What do your food chains and food webs lesson plans look like? During my food chain unit last year, I tried to introduce interdependence by asking what would happen to the other organisms in a food web if one animal in the food web decreased suddenly due to disease. “The other animals would catch the disease,” was a common misunderstanding. Another common answer was that the animals that depended on the missing animal would switch their diet to eat the other things. Students struggled with understanding that populations were balanced in healthy ecosystems and depended on each other in intricate ways. The diversity of energy relationships in food webs is complex and often misunderstood.
Teaching food chains and food webs helps students understand the complex interactions between different organisms in an ecosystem. By learning about how energy and nutrients are transferred from one organism to another, students can better comprehend the delicate balance of nature and the consequences of disruptions to that balance. Moreover, understanding food chains and food webs provides a foundation for learning about important ecological concepts such as population dynamics, energy flow, and the effects of human activities on the environment. Through hands-on activities, students can also develop critical thinking and problem-solving skills as they explore the interconnectedness of different organisms and their roles within an ecosystem. Hopefully, these food chains and food webs lesson plans will help you in your middle school classroom!
The Next Generation Science Standards (NGSS) that are addressed by the topic of food webs in middle school are:
- MS-LS2-3: Develop a model to describe the cycling of matter and flow of energy among living and nonliving parts of an ecosystem.
- MS-LS2-4: Construct an argument supported by empirical evidence that changes to physical or biological components of an ecosystem affect populations.
- MS-LS2-5: Evaluate competing design solutions for maintaining biodiversity and ecosystem services.
By studying food webs, middle school students can learn about the interconnected relationships between living organisms and their environment. They can develop an understanding of how energy flows through ecosystems and how matter cycles within them. They can also explore the impact of human activities on ecosystems and the importance of maintaining biodiversity and ecosystem services.
Food Web Lesson Plans

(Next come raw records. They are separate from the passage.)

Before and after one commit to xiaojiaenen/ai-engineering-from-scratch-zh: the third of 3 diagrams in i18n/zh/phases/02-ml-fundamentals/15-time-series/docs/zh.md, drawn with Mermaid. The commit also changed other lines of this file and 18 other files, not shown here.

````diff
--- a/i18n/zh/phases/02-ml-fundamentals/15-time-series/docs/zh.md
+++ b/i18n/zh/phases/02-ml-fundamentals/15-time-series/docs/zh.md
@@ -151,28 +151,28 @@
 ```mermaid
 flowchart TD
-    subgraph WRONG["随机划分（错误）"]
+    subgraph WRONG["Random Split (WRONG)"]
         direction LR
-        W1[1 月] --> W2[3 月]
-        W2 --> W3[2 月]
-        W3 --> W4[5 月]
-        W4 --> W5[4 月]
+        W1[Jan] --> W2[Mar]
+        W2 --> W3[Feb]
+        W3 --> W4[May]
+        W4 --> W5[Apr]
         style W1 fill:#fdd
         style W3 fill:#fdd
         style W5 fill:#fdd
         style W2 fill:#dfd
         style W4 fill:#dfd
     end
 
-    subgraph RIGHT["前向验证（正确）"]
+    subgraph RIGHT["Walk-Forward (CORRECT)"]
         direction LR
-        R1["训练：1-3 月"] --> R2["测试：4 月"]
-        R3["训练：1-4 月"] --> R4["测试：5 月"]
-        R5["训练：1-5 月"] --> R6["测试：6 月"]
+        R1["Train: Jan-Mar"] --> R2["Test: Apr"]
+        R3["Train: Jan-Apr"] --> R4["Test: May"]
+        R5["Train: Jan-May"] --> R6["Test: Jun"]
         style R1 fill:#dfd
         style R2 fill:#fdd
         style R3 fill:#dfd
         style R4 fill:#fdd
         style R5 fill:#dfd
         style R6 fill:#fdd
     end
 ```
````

Day 1: Introduction to Food Webs
- Introduce the concept of food webs and explain their importance in understanding ecosystems using visual representation. I use a slideshow or an independent workbook depending on the mechanics of the class. (Either way, the workbook becomes a great review tool.)
- Introduce the concept of food webs and explain their importance in understanding ecosystems.
- Use pictures or videos to illustrate examples of different organisms in a food web. The more examples you can give, the better. Students need to see various organisms participating in food webs in many niches.
- Explain the different roles within a food web (producer, consumer, predator, prey) and provide examples for each.
Day 2: Building a Food Web
- Review the concept of food webs and the different organisms that make them up.
- Explain the different parts of a food web (producers, primary consumers, secondary consumers, etc.) and how they are connected.
- Use pictures or diagrams to illustrate how the different parts of a food web are connected.
- There’s always the string lab – you pick a food web and assign each student an organism. Then, use string to connect organisms that either are eaten or eat another organism. This becomes a three dimensional food web. There’s a great example of this in our Shark unit plans.
- An extension of the string lab is to remove one organism from the ecosystem after you’ve created the web. Imagine an illness killing off one species or a drought killing the plants. Even better, tell a story of an invasive species competing with one of the organisms in the ecosystem. All affected organisms drop their strings and it’s easy to see how the entire food web collapses with that kind of disruption.
- Have students work in pairs or small groups to create a simple food web for a chosen ecosystem, including at least three different organisms in each of the producer, consumer, and decomposer categories. Encourage students to be creative in their choices and to think about the specific environment they are working with. I like to use either printable task cards or digital task cards.
Day 3: Energy Flow in Food Webs
- Explain how energy flows through a food web, starting with the sun as the source of energy.
- Show examples of energy pyramids and explain how they illustrate the flow of energy in a food web.
- Have students work in pairs or small groups to create their own energy pyramid for a chosen food web.
Day 4: Practice
- Vocabulary study is not easy for students. They need a tremendous amount of review and reinforcement. A great way to do this is have students travel to stations around the room and complete different activities at each station. Here are some to consider:
- Have students complete a digital escape room or a physical escape room.
- Have students complete a self checking worksheet such as a pixel art worksheet (here’s one for Thanksgiving) or a digital maze activity.
- Have a station for color-by-number.
- Pair students up to play a two player digital game for review.
Day 5: Assess
- I use a self grading Google form to assess food webs.
These food web and food chain lesson plans can be modified based on the specific needs of the class and the resources available. Additional activities could include research projects on specific organisms in a food web, role-playing activities to simulate the interactions between different parts of a food web, or field trips to observe real-life food webs in local ecosystems.